> **Input**:
□ □ □

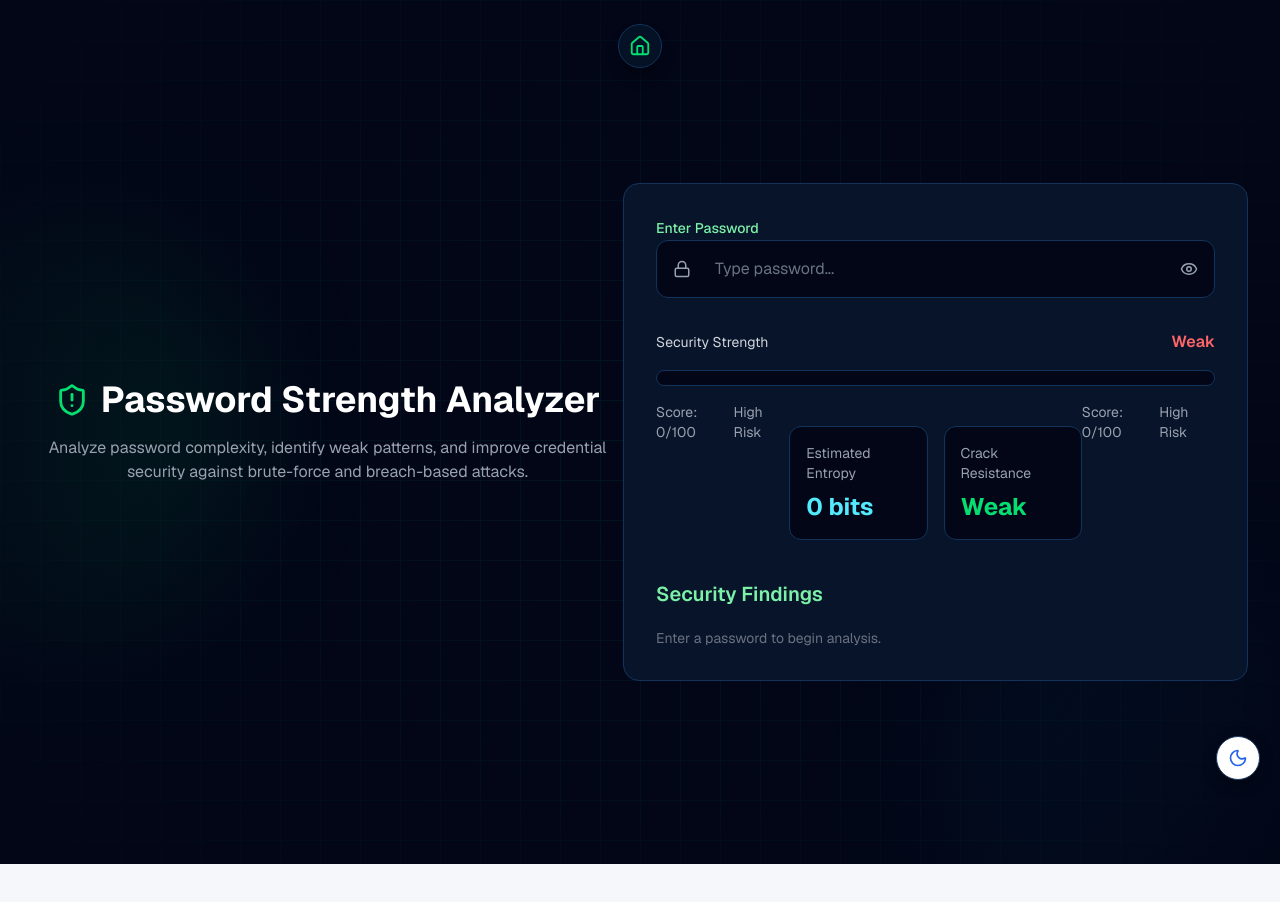
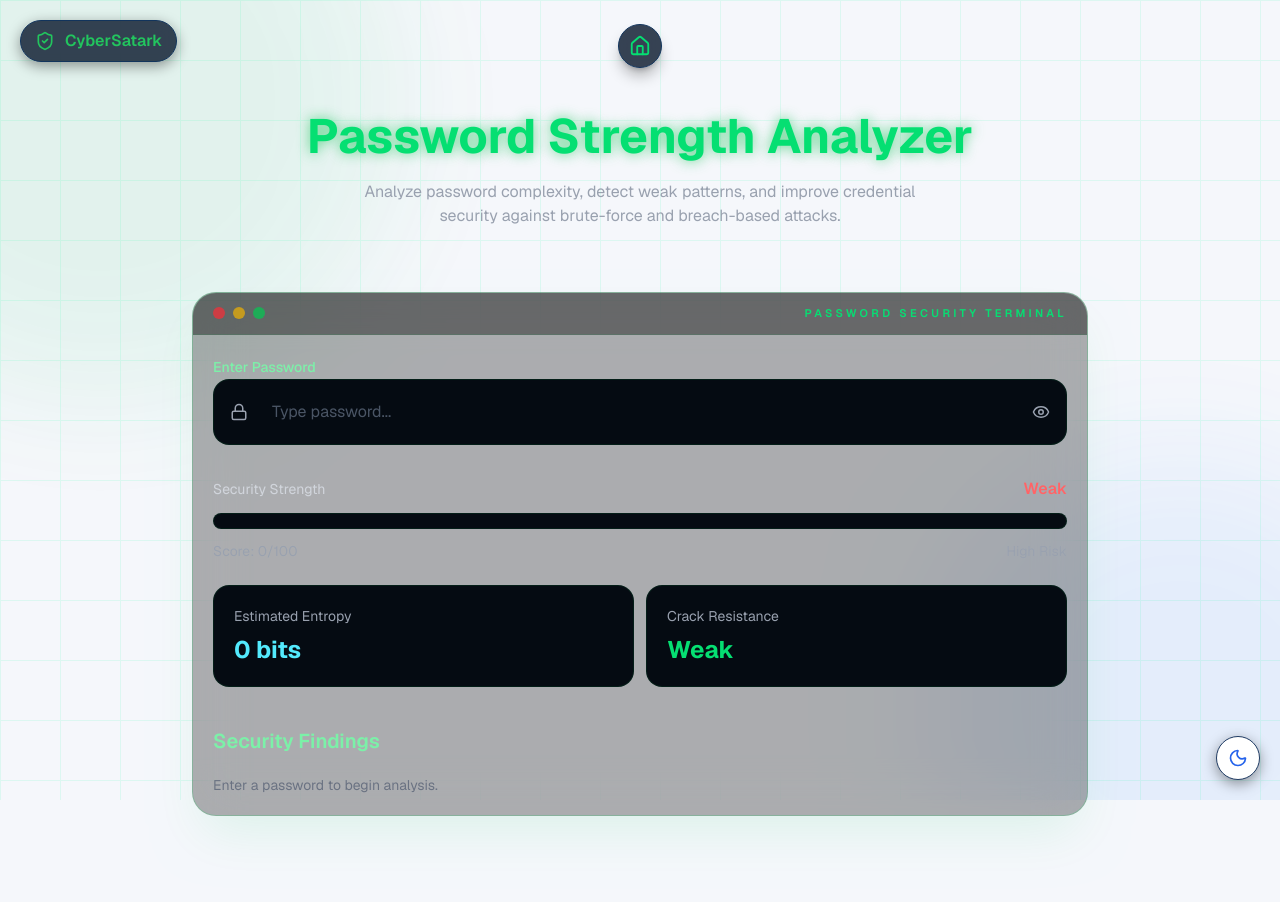
Before and after one commit to NotSoAbhinav/CyberSatark, a Next.js app: page /tools/password-analyzer in a window 1280 px wide. Shown: the top 902 px of the page. Before the commit the page ends 864 px from the top, so only its background shows below. Built offline with nearby package versions, Linux system fonts and the light colour scheme.

Commit message:
matched UI of password analyzer with project theme

```diff
--- a/app/tools/password-analyzer/page.tsx
+++ b/app/tools/password-analyzer/page.tsx
@@ -2,6 +2,8 @@
 
 import { useState } from "react";
 import { motion } from "framer-motion";
+import CyberBackground from "@/components/cyberbackground";
+
 import {
   ShieldAlert,
   Lock,
@@ -14,131 +16,147 @@ import { analyzePassword } from "@/data/analyzer/passwordAnalyzer";
 
 export default function PasswordAnalyzerPage() {
   const [password, setPassword] = useState("");
-  const [showPassword, setShowPassword] = useState(false);
+
+  const [showPassword, setShowPassword] =
+    useState(false);
 
   const result = analyzePassword(password);
 
   const getStrengthColor = () => {
-    if (result.score >= 70) return "bg-green-400";
-    if (result.score >= 40) return "bg-yellow-400";
+    if (result.score >= 70)
+      return "bg-green-400";
+
+    if (result.score >= 40)
+      return "bg-yellow-400";
+
     return "bg-red-400";
   };
 
   const getStrengthTextColor = () => {
-    if (result.score >= 70) return "text-green-400";
-    if (result.score >= 40) return "text-yellow-400";
+    if (result.score >= 70)
+      return "text-green-400";
+
+    if (result.score >= 40)
+      return "text-yellow-400";
+
     return "text-red-400";
   };
 
   return (
-    <div className="relative min-h-screen overflow-hidden bg-[#020617] text-gray-200 p-8">
-        {/* CYBER BACKGROUND */}
-<div className="absolute inset-0 overflow-hidden">
+  <>
+    <CyberBackground />
 
-  {/* GREEN GLOW */}
-  <div
-  className="
-    absolute top-1/2 left-[-180px]
-    -translate-y-1/2
-    h-[420px] w-[420px]
-    rounded-full
-    bg-green-500/20
-    blur-3xl
-  "
-/>
+    <main className="min-h-screen px-6 py-28 text-white">
+      <div className="max-w-4xl mx-auto">
 
-  {/* BLUE GLOW */}
-  <div
-    className="
-      absolute bottom-[-150px] right-[-120px]
-      h-[450px] w-[450px]
-      rounded-full
-      bg-cyan-500/10
-      blur-3xl
-    "
-  />
+        {/* HERO */}
+        <motion.div
+          initial={{ opacity: 0, y: 35 }}
+          animate={{ opacity: 1, y: 0 }}
+          className="text-center mb-16"
+        >
 
-  {/* GRID OVERLAY */}
-  <div
-    className="
-      absolute inset-0
-      opacity-[0.06]
-      [background-image:linear-gradient(to_right,#00ff99_1px,transparent_1px),linear-gradient(to_bottom,#00ff99_1px,transparent_1px)]
-      [background-size:40px_40px]
-    "
-  />
+          <h1 className="text-4xl md:text-5xl font-bold text-green-400">
 
-  {/* RADIAL FADE */}
-  <div
-    className="
-      absolute inset-0
-      bg-[radial-gradient(circle_at_center,transparent,rgba(2,6,23,0.95))]
-    "
-  />
-</div>
+            <motion.span
+              animate={{
+                textShadow: [
+                  "0 0 6px rgba(34,197,94,0.4)",
+                  "0 0 18px rgba(34,197,94,1)",
+                  "0 0 6px rgba(34,197,94,0.4)",
+                ],
+              }}
+              transition={{
+                duration: 2.5,
+                repeat: Infinity,
+              }}
+            >
+              Password Strength Analyzer
+            </motion.span>
+          </h1>
 
-      <div className="relative z-10 flex min-h-screen items-center justify-center">
-
-        <div className="w-full max-w-3xl mx-auto flex flex-col items-center justify-center space-y-10 text-center">
-
-        {/* HEADER */}
-        <motion.div
-          initial={{ opacity: 0, y: -10 }}
-          animate={{ opacity: 1, y: 0 }}
-          className="space-y-4 flex flex-col items-center"
-        >
-          <div className="flex items-center justify-center gap-3">
-            <ShieldAlert className="text-green-400" size={34} />
-            <h1 className="text-4xl font-bold text-white">
-              Password Strength Analyzer
-            </h1>
-          </div>
-
-          <p className="text-gray-400 max-w-2xl text-center">
-            Analyze password complexity, identify weak patterns,
-            and improve credential security against brute-force
-            and breach-based attacks.
+          <p className="mt-5 text-gray-400 max-w-xl mx-auto text-base">
+            Analyze password complexity,
+            detect weak patterns, and improve
+            credential security against
+            brute-force and breach-based
+            attacks.
           </p>
         </motion.div>
-        </div>
 
         {/* MAIN CARD */}
         <motion.div
-          initial={{ opacity: 0, y: 10 }}
+          initial={{ opacity: 0, y: 35 }}
           animate={{ opacity: 1, y: 0 }}
-          className="w-full bg-[#07142a] border border-[#12345c] rounded-2xl p-8"
+          className="backdrop-blur-xl bg-black/30 border border-green-500/20 rounded-3xl overflow-hidden shadow-2xl shadow-green-500/10"
         >
+
+          {/* TOP BAR */}
+          <div className="flex items-center justify-between px-5 py-3 border-b border-green-500/10 bg-black/40">
+
+            <div className="flex items-center gap-2">
+              <div className="w-3 h-3 rounded-full bg-red-500/70"></div>
+
+              <div className="w-3 h-3 rounded-full bg-yellow-500/70"></div>
+
+              <div className="w-3 h-3 rounded-full bg-green-500/70"></div>
+            </div>
+
+            <p className="text-[11px] uppercase tracking-[0.3em] text-green-400 font-semibold">
+              Password Security Terminal
+            </p>
+
+          </div>
+
+          {/* CONTENT */}
+          <div className="p-5">
 
             {/* INPUT */}
             <div className="space-y-4">
+
               <label className="text-sm text-green-300 font-medium">
                 Enter Password
               </label>
 
-            <div className="flex items-center bg-[#020617] border border-[#12345c] rounded-xl overflow-hidden">
+              <div className="flex items-center bg-[#050b12] border border-green-500/10 rounded-2xl overflow-hidden">
+
                 <div className="px-4 text-gray-400">
                   <Lock size={18} />
                 </div>
 
                 <input
-                type={showPassword ? "text" : "password"}
+                  type={
+                    showPassword
+                      ? "text"
+                      : "password"
+                  }
                   placeholder="Type password..."
                   value={password}
-                onChange={(e) => setPassword(e.target.value)}
+                  onChange={(e) =>
+                    setPassword(
+                      e.target.value
+                    )
+                  }
                   className="
-                  flex-1 bg-transparent px-2 py-4
+                    flex-1 bg-transparent px-2 py-5
                     outline-none text-white
-                  placeholder:text-gray-500
+                    placeholder:text-gray-600
                   "
                 />
 
                 <button
-                onClick={() => setShowPassword(!showPassword)}
+                  onClick={() =>
+                    setShowPassword(
+                      !showPassword
+                    )
+                  }
                   className="
-                  px-4 text-gray-400 hover:text-green-300
+                    px-4 text-gray-400
+                    hover:text-green-300
                     transition
                   "
                 >
+
                   {showPassword ? (
                     <EyeOff size={18} />
                   ) : (
@@ -148,31 +166,41 @@ export default function PasswordAnalyzerPage() {
               </div>
             </div>
 
-          {/* STRENGTH SECTION */}
-          <div className="mt-8 space-y-4">
+            {/* STRENGTH */}
+            <div className="mt-8">
 
-            <div className="flex justify-between items-center">
-              <p className="text-gray-300 text-sm">
+              <div className="flex justify-between items-center mb-3">
+
+                <p className="text-sm text-gray-300">
                   Security Strength
                 </p>
 
-              <p className={`font-semibold ${getStrengthTextColor()}`}>
+                <p
+                  className={`font-semibold ${getStrengthTextColor()}`}
+                >
                   {result.strength}
                 </p>
               </div>
 
-            <div className="h-4 bg-[#020617] rounded-full overflow-hidden border border-[#12345c]">
+              <div className="h-4 bg-[#050b12] rounded-full overflow-hidden border border-green-500/10">
+
                 <motion.div
                   initial={{ width: 0 }}
-                animate={{ width: `${result.score}%` }}
-                transition={{ duration: 0.5 }}
+                  animate={{
+                    width: `${result.score}%`,
+                  }}
+                  transition={{
+                    duration: 0.5,
+                  }}
                   className={`h-full ${getStrengthColor()}`}
                 />
               </div>
 
-            <div className="flex justify-between text-sm text-gray-400">
-              <div className="flex justify-between text-sm text-gray-400">
-                <span>Score: {result.score}/100</span>
+              <div className="mt-3 flex justify-between text-sm text-gray-400">
+
+                <span>
+                  Score: {result.score}/100
+                </span>
 
                 <span>
                   {result.score >= 70
@@ -182,17 +210,13 @@ export default function PasswordAnalyzerPage() {
                     : "High Risk"}
                 </span>
               </div>
+            </div>
 
-            {/* ENTROPY CARDS */}
-            <div className="mt-6 grid md:grid-cols-2 gap-4">
+            {/* STATS */}
+            <div className="mt-6 grid md:grid-cols-2 gap-3">
 
-              <div
-                className="
-                bg-[#020617]
-                border border-[#12345c]
-                rounded-xl p-4
-                "
-               >
+              <div className="bg-[#050b12] border border-green-500/10 rounded-2xl p-5">
+
                 <p className="text-gray-400 text-sm">
                   Estimated Entropy
                 </p>
@@ -202,19 +226,14 @@ export default function PasswordAnalyzerPage() {
                 </p>
               </div>
 
-              <div
-                className="
-                bg-[#020617]
-                border border-[#12345c]
-                rounded-xl p-4
-                "
-              >
+              <div className="bg-[#050b12] border border-green-500/10 rounded-2xl p-5">
 
                 <p className="text-gray-400 text-sm">
                   Crack Resistance
                 </p>
 
                 <p className="text-2xl font-bold text-green-400 mt-2">
+
                   {result.entropy >= 80
                     ? "Excellent"
                     : result.entropy >= 60
@@ -226,53 +245,60 @@ export default function PasswordAnalyzerPage() {
               </div>
             </div>
 
-              <span>Score: {result.score}/100</span>
-              <span>
-                {result.score >= 70
-                  ? "Secure"
-                  : result.score >= 40
-                  ? "Moderate Risk"
-                  : "High Risk"}
-              </span>
-            </div>
-          </div>
-
             {/* FINDINGS */}
             <div className="mt-10">
+
               <h2 className="text-xl font-semibold text-green-300 mb-5">
                 Security Findings
               </h2>
 
               {password.length === 0 ? (
                 <div className="text-gray-500 text-sm">
-                Enter a password to begin analysis.
+                  Enter a password to begin
+                  analysis.
                 </div>
-            ) : result.findings.length === 0 ? (
+              ) : result.findings.length ===
+                0 ? (
                 <motion.div
                   initial={{ opacity: 0 }}
                   animate={{ opacity: 1 }}
                   className="
-                  bg-green-400/10 border border-green-400/20
-                  rounded-xl p-4 text-green-300
+                    bg-green-400/10
+                    border border-green-400/20
+                    rounded-2xl
+                    p-4 text-green-300
                   "
                 >
-                ✔ No major weaknesses detected.
+                  ✔ No major weaknesses
+                  detected.
                 </motion.div>
               ) : (
                 <div className="space-y-4">
-                {result.findings.map((finding, index) => (
+
+                  {result.findings.map(
+                    (finding, index) => (
                       <motion.div
                         key={index}
-                    initial={{ opacity: 0, x: -10 }}
-                    animate={{ opacity: 1, x: 0 }}
-                    transition={{ delay: index * 0.05 }}
+                        initial={{
+                          opacity: 0,
+                          x: -10,
+                        }}
+                        animate={{
+                          opacity: 1,
+                          x: 0,
+                        }}
+                        transition={{
+                          delay:
+                            index * 0.05,
+                        }}
                         className="
                           flex items-start gap-3
                           bg-red-400/10
                           border border-red-400/20
-                      rounded-xl p-4
+                          rounded-2xl p-4
                         "
                       >
+
                         <TriangleAlert
                           size={18}
                           className="text-red-400 mt-0.5"
@@ -282,13 +308,15 @@ export default function PasswordAnalyzerPage() {
                           {finding}
                         </p>
                       </motion.div>
-                ))}
+                    )
+                  )}
                 </div>
               )}
             </div>
-
+          </div>
         </motion.div>
       </div>
-    </div>
+    </main>
+  </>
 );
 }
```
Lines whose indentation alone changed are shown as unchanged.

□ □ □

> **Task goal**: In the listing above, find the lines holding the word "animate" and copy them.

> **Finished task**:
+          animate={{ opacity: 1, y: 0 }}
+              animate={{
-          animate={{ opacity: 1, y: 0 }}
           animate={{ opacity: 1, y: 0 }}
-                animate={{ width: `${result.score}%` }}
+                  animate={{
                   animate={{ opacity: 1 }}
-                    animate={{ opacity: 1, x: 0 }}
+                        animate={{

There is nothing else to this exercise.